Related Link: Press Release
Keywords: International, Banking, Artificial Intelligence, Machine Learning, Workshop, Regtech, Fintech, Governance, Third-Party Service Providers, Big Data, BCBS
Previous ArticleIMF Publishes Reports and Technical Note Under FSAP with Thailand
The European Commission (EC) published a report summarizing responses to the targeted consultation on the supervisory convergence and the single rulebook in the European Union (EU).
The Office of the Superintendent of Financial Institutions (OSFI) published an update on the discussion paper that intended to engage federally regulated financial institutions and other interested stakeholders in a dialog with OSFI, to proactively enhance and align assurance expectations over key regulatory returns.
The European Central Bank (ECB) published its opinion on a proposal for a regulation on European green bonds, following a request from the European Parliament.
The Advisory Scientific Committee (ASC) of the European Systemic Risk Board (ESRB) published a report that explores the expected impact of digitalization on provision of financial and banking services, and proposes policy measures to address the risks stemming from digitalization.
The European Banking Authority (EBA) announced that the guidelines on the reporting and disclosure of exposures subject to measures COVID-relief measures shall continue to apply until further notice.
The Swedish Financial Supervisory Authority (FI) announced that the capital adequacy reporting as at December 31, 2021 must be done by February 11, 2022.
The Central Bank of the Philippines (BSP) issued communications covering developments related to online lending platforms, open finance framework and roadmap, and on the expected regulations in the area sustainable finance.

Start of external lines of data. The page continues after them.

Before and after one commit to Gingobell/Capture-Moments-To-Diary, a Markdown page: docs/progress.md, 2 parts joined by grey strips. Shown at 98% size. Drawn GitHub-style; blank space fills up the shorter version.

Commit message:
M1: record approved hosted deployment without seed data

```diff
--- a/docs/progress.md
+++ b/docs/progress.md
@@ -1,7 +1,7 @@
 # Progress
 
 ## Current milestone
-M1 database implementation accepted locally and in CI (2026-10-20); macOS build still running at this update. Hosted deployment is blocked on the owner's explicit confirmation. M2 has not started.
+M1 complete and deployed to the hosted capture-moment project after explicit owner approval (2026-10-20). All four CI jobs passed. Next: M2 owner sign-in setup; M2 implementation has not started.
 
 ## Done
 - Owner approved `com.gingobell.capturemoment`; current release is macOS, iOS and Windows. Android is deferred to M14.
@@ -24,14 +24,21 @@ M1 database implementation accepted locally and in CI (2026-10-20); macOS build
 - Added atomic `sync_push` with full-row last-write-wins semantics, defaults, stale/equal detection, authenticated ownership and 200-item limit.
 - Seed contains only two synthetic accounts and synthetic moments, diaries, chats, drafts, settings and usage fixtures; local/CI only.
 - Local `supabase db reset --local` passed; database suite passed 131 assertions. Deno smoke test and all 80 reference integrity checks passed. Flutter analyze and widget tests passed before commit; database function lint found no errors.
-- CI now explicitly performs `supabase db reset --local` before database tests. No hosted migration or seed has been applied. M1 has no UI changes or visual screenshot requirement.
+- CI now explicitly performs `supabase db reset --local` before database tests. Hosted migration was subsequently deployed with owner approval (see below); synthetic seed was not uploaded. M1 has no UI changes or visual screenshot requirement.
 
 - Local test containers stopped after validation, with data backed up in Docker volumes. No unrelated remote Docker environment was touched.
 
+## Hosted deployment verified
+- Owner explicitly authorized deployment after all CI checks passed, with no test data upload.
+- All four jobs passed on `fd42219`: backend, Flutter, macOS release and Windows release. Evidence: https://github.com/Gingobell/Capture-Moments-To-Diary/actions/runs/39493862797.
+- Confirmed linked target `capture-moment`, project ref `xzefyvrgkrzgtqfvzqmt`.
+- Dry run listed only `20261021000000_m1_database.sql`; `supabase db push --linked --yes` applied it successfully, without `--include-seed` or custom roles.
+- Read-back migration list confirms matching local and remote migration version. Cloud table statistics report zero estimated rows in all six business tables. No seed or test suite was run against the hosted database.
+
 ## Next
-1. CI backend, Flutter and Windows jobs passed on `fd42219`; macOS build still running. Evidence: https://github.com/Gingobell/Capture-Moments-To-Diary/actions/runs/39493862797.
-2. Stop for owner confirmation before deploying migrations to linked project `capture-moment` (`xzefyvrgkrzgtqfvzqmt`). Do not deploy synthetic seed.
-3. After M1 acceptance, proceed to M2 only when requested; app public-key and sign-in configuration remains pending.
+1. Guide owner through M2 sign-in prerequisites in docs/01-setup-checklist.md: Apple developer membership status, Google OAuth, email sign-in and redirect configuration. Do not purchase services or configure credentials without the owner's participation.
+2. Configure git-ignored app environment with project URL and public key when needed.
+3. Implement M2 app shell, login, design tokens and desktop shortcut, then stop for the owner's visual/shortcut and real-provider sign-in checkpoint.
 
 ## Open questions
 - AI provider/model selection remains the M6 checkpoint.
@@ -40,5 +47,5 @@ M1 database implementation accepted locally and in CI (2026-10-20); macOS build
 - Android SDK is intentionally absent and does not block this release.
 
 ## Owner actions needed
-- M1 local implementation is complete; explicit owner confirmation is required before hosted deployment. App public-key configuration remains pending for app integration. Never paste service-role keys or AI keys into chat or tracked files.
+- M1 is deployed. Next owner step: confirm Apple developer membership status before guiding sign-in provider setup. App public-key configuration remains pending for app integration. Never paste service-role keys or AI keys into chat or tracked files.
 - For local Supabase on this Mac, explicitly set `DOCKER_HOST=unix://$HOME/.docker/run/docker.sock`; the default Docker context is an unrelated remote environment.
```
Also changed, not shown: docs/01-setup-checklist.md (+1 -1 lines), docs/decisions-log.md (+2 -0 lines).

The Board of Governors of the Federal Reserve System (FED) published the final rule that amends Regulation I to reduce the quarterly reporting burden for member banks by automating the application process for adjusting their subscriptions to the Federal Reserve Bank capital stock, except in the context of mergers.
The European Banking Authority (EBA) published its assessment of risks through the quarterly Risk Dashboard and the results of the Autumn edition of the Risk Assessment Questionnaire (RAQ).
The Malta Financial Services Authority (MFSA) updated the guidelines on supervisory reporting requirements under the reporting framework 3.0.